Now, let’s get to the sequence and we hope you will have a beautiful practice.

Note: you can always refer to if you have any doubts about any of the poses.

60 minute sequence

5 min. meditation + Dan Tien breathing

Start in a comfortable seated position, close your eyes and notice your breath. Just sit here for a couple of minutes while observing your breath, without looking to change it. Now start deeping your breath and breathe all the way into your belly. Exhale fully. This is called the Dan Tien breathing. If possible, see if you can continue to do this deep belly breathing throughout your practice. It will help you relax, let go and just melt into the poses.

After 5 minutes, slowly open your eyes and prepare for the first pose.

Butterfly – 4 minutes

Now come into your Butterfly pose and stay here for four minutes. Continue to breathe deeply and let go as much as you can. 

Come into your rebound for a minute or two and simply observe what happens after the pose.

Lateral Dragonfly – 3 minutes each side

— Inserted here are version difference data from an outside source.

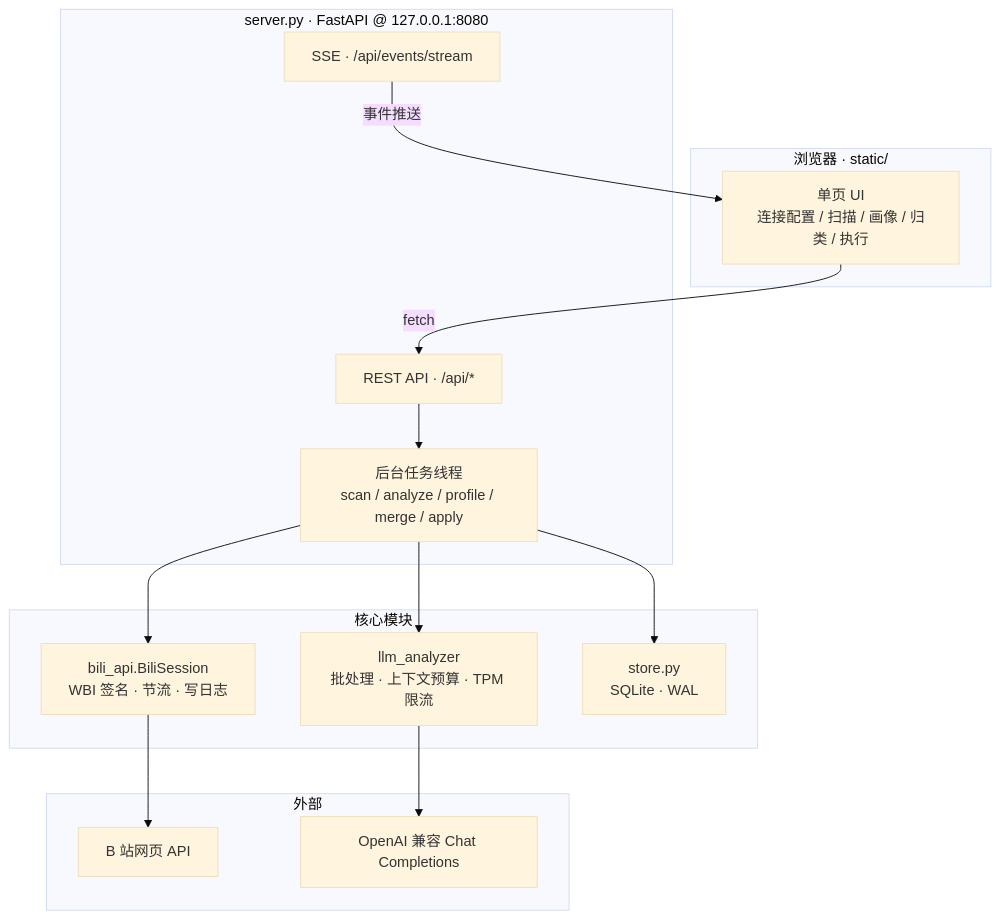
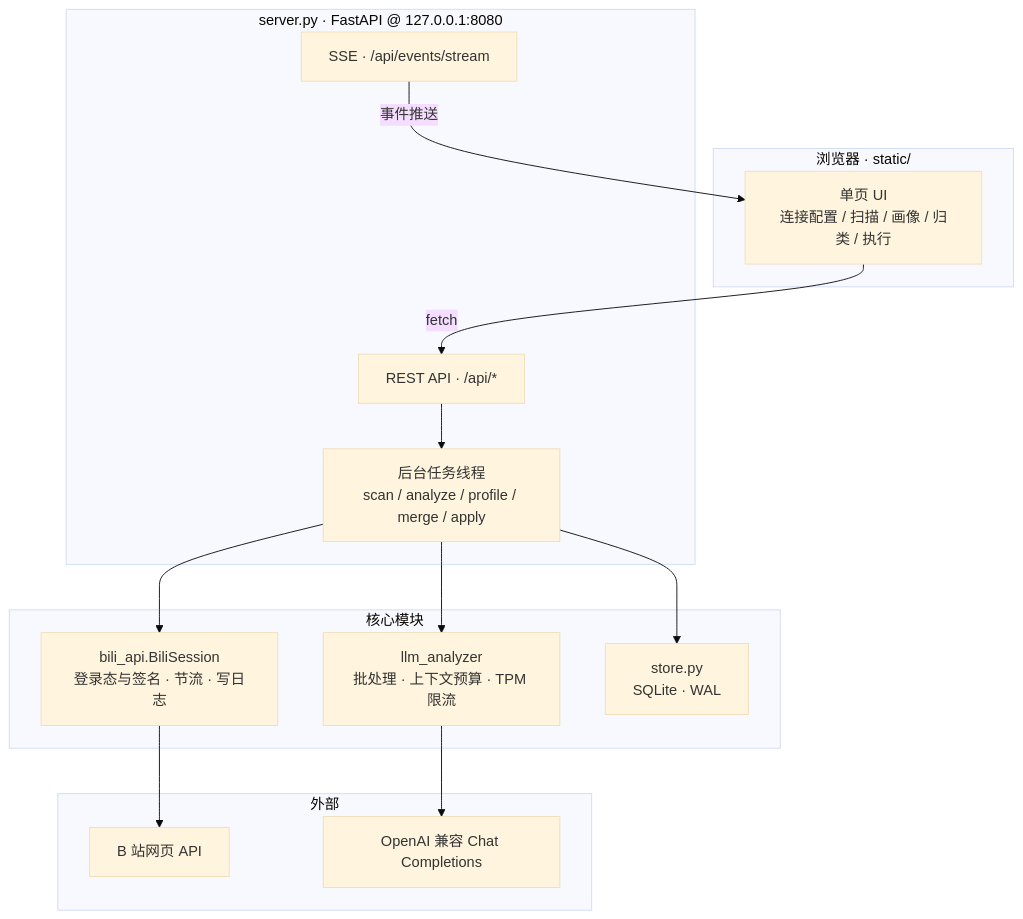
One commit to Martin-soaring-dev/bili-fav-organizer changed the first of 2 diagrams in docs/project-overview.md. Above: the diagram before and after it, drawn with Mermaid (base theme). The commit also changed other lines of this file, not shown here.

````diff
--- a/docs/project-overview.md
+++ b/docs/project-overview.md
@@ -57,32 +57,32 @@
 ```mermaid
 flowchart TB
     subgraph Browser["浏览器 · static/"]
         UI["单页 UI<br/>连接配置 / 扫描 / 画像 / 归类 / 执行"]
     end
 
     subgraph Server["server.py · FastAPI @ 127.0.0.1:8080"]
         API["REST API · /api/*"]
         SSE["SSE · /api/events/stream"]
         Jobs["后台任务线程<br/>scan / analyze / profile / merge / apply"]
     end
 
     subgraph Core["核心模块"]
-        BA["bili_api.BiliSession<br/>WBI 签名 · 节流 · 写日志"]
+        BA["bili_api.BiliSession<br/>登录态与签名 · 节流 · 写日志"]
         LLM["llm_analyzer<br/>批处理 · 上下文预算 · TPM 限流"]
         ST["store.py<br/>SQLite · WAL"]
     end
 
     subgraph External["外部"]
         BILI["B 站网页 API"]
         LLMAPI["OpenAI 兼容 Chat Completions"]
     end
 
     UI -->|fetch| API
     SSE -->|事件推送| UI
     API --> Jobs
     Jobs --> BA
     Jobs --> LLM
     Jobs --> ST
     BA --> BILI
     LLM --> LLMAPI
 ```
````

After your rebound come back up to seated and come into Dragonfly. Start by stretching your left arm to the side, and then after three minutes switch to the right side and stay here for another three minutes.

Time for a lovely rebound again.

Sleeping Pigeon – 4 minutes each side

Start by doing Sleeping Pigeon on your left side and switch to your right side afterwards. Stay on each side for four minutes.

You can do this rebound on your belly if you wish. You are also welcome to do it on your back.

Shoelace – 4 minutes each side

Start with your left leg on top of your right leg, and then switch the sides after four minutes. You can rest your arms in front of you wherever it is comfortable. If you wish to work a bit more with your side body you can do this pose lateral (in the same way you just did a lateral Dragonfly). It’s up to you.

Enjoy your rebound before the next pose.

Twisted Roots – 3 minutes each side

Start by lying down on your back here, take your arms out to the side, bend your knees, and then wrap your right leg around your left leg. Slowly lower your legs to the left side and stay here for three minutes before repeating the pose on the other side.


Another rebound. See if you can just let go fully and observe what is happening in your body and mind after the pose. 

Banana pose – 4 minutes each side

Our last pose for today is the Banana pose! Start on your left side or the love of yin.

9 min. Extended Savasana

The last rebound for today. Relax, chill out and simply just enjoy a Savansana to let all your meridians free flow!

We hope you have enjoyed both this article and the sequence. 

If you have any questions, please feel free to leave a comment, and we will get back to you.


Alex & the Yin-LoveTeam

PS: Here is a little video from our training at the Body-Mind-Soul Centre of one of our chanting circles.


Interested in learning more and becoming a yin yoga therapy teacher?

See what Yin Yoga Therapy Ambassador ​​Jess from Australia shares about her experience.